The New York Times reports: Kurdish forces on Monday morning began advancing on a string of villages east of Mosul, the start of a long-awaited campaign to reclaim Iraq’s second-largest city from the Islamic State, which seized it more than two years ago, officials said.
About 4,000 Kurdish pesh merga troops are involved in the operation to retake 10 villages, the opening phase of a battle that could take weeks or months and could involve nearly 30,000 Iraqi and Kurdish troops, with American warplanes providing air support. Iraqi counterterrorism forces, which work closely with American Special Operations commandos in Iraq, are also expected to join the Kurdish forces in the coming days. [Continue reading…]
While there is confidence that the new US-supported coalition can defeat ISIL (also known as ISIS), there are concerns that each faction holds contesting views about what comes after.

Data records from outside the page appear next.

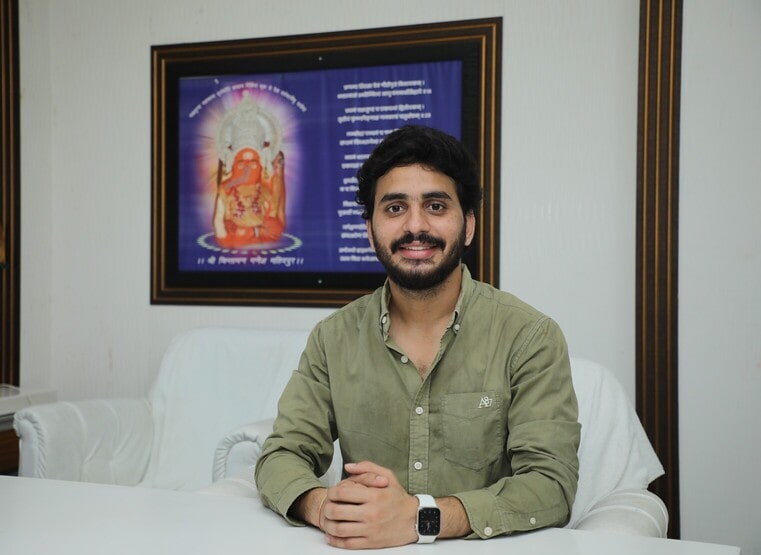
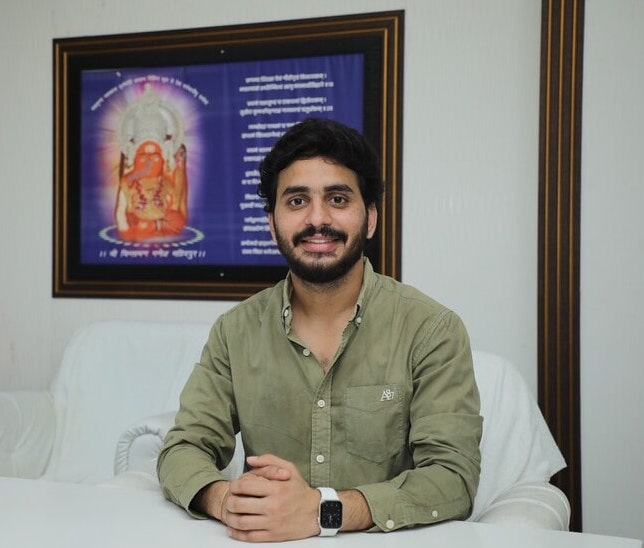
final changes

diff --git a/about.php b/about.php
@@ -18,9 +18,8 @@
             <div class="row justify-content-center align-items-center">
                 <div data-aos="fade-right" class="col-lg-5">
                     <h4>About Gaurik Milk</h4>
-                    <p>Lorem ipsum dolor, sit amet consectetur adipisicing elit. Iste rem tenetur inventore laboriosam pariatur repudiandae velit omnis earum ratione? Quam vitae excepturi sit quisquam dolorum culpa
-                    </p>
-                    <p> unde adipisci assumenda fugiat voluptatum placeat doloremque, deleniti ad eum molestias eos ex quibusdam? Dolorem aspernatur consectetur eligendi id cumque dolores voluptatem ut consequuntur?</p>
+                    <p> At Gaurik, we collect milk from more than seven thousand farmers everyday to process and package it with the help of more than 80 trained personnel in our exceedingly efficient one lakh litre capacity plant which is spread over 5 acres. Our highly standardized products pass through several quality checks before leaving the plant. </p>
+                    <p>We are determined to deliver the best product in the most economical price to our loyal customers.</p>
                 </div>
                 <div data-aos="zoom-in" data-aos-delay="500" class="col-lg-7">
                     <img src="img/company/plant-building.jpg" class="img-fluid curved-border" alt="">
@@ -89,14 +88,14 @@
         <section id="founder">
             <div class="container">
                 <div class="row justify-content-center align-items-center">
-                    <div class="col-lg-6">
+                    <div class="col-lg-7">
                         <div class="founder-text">
                             <h3>Founder's Message</h3>
-                            <p>Lorem ipsum dolor sit amet consectetur adipisicing elit. Dolor repellendus tempora minus nesciunt iste. Commodi eligendi, optio tenetur quod quas illum neque dolorum nesciunt iste adipisci aliquam error minima. Doloribus, esse ratione earum aut sint tempora libero omnis hic iusto ducimus nobis repellat, nam impedit ipsum fugiat odit? Cupiditate, dolore!</p>
+                            <p>Here at Gaurik, we work with the clear objective of providing the best quality products to our highly valuable and esteemed customers. Dairy products are an integral part of our balanced diet as well as our prestigious culture. We have shouldered the responsibility to make available healthy and delicious dairy products at best prices. We believe in transparency, integrity, discipline and commitment. We have pledged to never leave our stakeholders unsatisfied.</p>
                         </div>
                     </div>
-                    <div class="col-lg-6">
-                        <img src="img/placeholder.png" class="img-fluid curved-border" alt="">
+                    <div class="col-lg-5">
+                        <img src="img/company/founder.jpg" class="img-fluid curved-border" alt="">
                     </div>
                 </div>
             </div>
@@ -105,13 +104,13 @@
         <section id="future">
             <div class="container">
                 <div class="row justify-content-center align-items-center">
-                    <div class="col-lg-6">
+                    <div class="col-lg-5">
                         <img src="img/company/future.jpg" class="img-fluid curved-border" alt="">
                     </div>
-                    <div class="col-lg-6">
+                    <div class="col-lg-7">
                         <div class="future-text">
                             <h3>Company's Future</h3>
-                            <p>Lorem ipsum dolor sit amet consectetur adipisicing elit. Dolor repellendus tempora minus nesciunt iste. Commodi eligendi, optio tenetur quod quas illum neque dolorum nesciunt iste adipisci aliquam error minima. Doloribus, esse ratione earum aut sint tempora libero omnis hic iusto ducimus nobis repellat, nam impedit ipsum fugiat odit? Cupiditate, dolore!</p>
+                            <p>My idea is to provide strength to Gaurik in terms of production facility, supply chain management and customer base. I have seen my father working hard for years and not its time for me to assume responsibility. I have pledged to make sure that the best product reaches out to the customer. I wish to make Gaurik an international brand in next 5 years with the help of farmers of Madhya Pradesh. I wish utilize Gaurik’s brand value to revolutionize this sector in order to empower and uplift the farmers of central India.</p>
                         </div>
                     </div>
                 </div>

diff --git a/index.php b/index.php
@@ -79,8 +79,8 @@
             <div class="row justify-content-center align-items-center">
                 <div data-aos="fade-up" class="col-lg-4 mb-5">
                     <h3>The Gaurik Family</h3>
-                    <p>Lorem ipsum dolor sit amet consectetur adipisicing elit. Laudantium dignissimos facere inventore nemo? Fuga, facilis. Illo quisquam sit totam optio!</p>
-                    <p>Lorem ipsum dolor sit amet consectetur adipisicing elit. Rerum delectus quod expedita molestiae recusandae possimus natus alias sit?</p>
+                    <p>At Gaurik, we believe that every employ, distributor, vendor and even each and every animal who has somehow contributed to the final product that is consumed by the consumers, is part of Gaurik Family. The family has managed to stay in dairy business from last 58 years and has shown exponential growth after getting into packaged product business. </p>
+                    <p>The family has exhibited exceptional dedication and hard work to establish one of the most prominent dairy brands of central India.</p>
                     <button class="btn">About Us</button>
                 </div>
                 <div data-aos="zoom-in" class="col-lg-8">
@@ -125,7 +125,7 @@
                     <div data-aos="zoom-in-down" data-aos-delay="500" class="row justify-content-center align-items-center" style="height: 70vh;">
                         <div>
                             <h6>Our commitment</h6>
-                            <h4 class="px-5">At Gaurik Dairy, we aim to be the most trusted source of wholesome, delicious dairy products for every occasion. We never forget how fortunate we are to be invited into your home. And we earn our place by holding ourselves to the highest standards.</h4>
+                            <h4 class="px-5">At Gaurik, We aim to work with complete transparency, honesty, integrity and discipline. We are committed to produce, package and distribute the best quality product to our esteemed customers by deploying best personnel, process and equipment. We are determined to provide employment to the locals and business to the farmers. </h4>
                         </div>
                     </div>
                 </div>

diff --git a/gdc.php b/gdc.php
@@ -17,7 +17,7 @@
         <div class="container">
             <div class="row justify-content-center">
                 <div class="col-lg-8">
-                    <p class="mb-5"> Distribution plays a key role in the growth story. That’s why, Gaurik's distribution centre is located in the heart of Indore and Agra. It’s a one stop destination for all its nearby outlets as well as counter sales. From ghee to curd, all products are easily available with exciting promo offers regularly.</p>
+                    <p class="mb-5"> Almost all quality improvement comes via simplification of design, manufacturing, layout, processes, and procedures. Henceforth, we are determined to continuously improve our delivery system. We understand it’s of paramount importance to reach out to the customer with the right product, at time cost and at right time. Supply Chain Management is the backbone of Dairy Industry. We are proud to introduce our valuable and highly efficient distribution centres. We guarantee our customers effective and speedy delivery. </p>
                 </div>
             </div>
             <div class="centers">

It is becoming apparent, for example, that a number of elements have well-vested interests in partitioning the province into a series of six to eight ethnic or sectarian cantons with independent rights and autonomy from Haider al-Abadi’s government in Baghdad.
Back in Washington and Congress there is some support for such solutions if they are seen as a way of protecting the rights of religious minorities such as Yazidis, Assyrians, and Chaldeans who have been mercilessly persecuted and ethnically cleansed from their ancient homelands by a genocidal ISIL.
A note of caution should be sounded at this point as such arrangements, while appearing attractive in the abstract, could make matters worse, not better. Partition can deepen schisms in fragile states.
While power-sharing in Mosul before ISIL took over in 2014 was far from perfect, it did represent forms of power-sharing which accommodated and balanced minority interests. The 2013 governorate elections returned a coalition of parties from the Kurdish KDP and PUK, Atheel al-Nujaifi’s tribal, Sunni-dominated al-Hadba coalition, and other tribal, Shabak, Yazidi, Chaldean, and nationalist parties, reflecting the possibilities of representation without territorial carve-ups. [Continue reading…]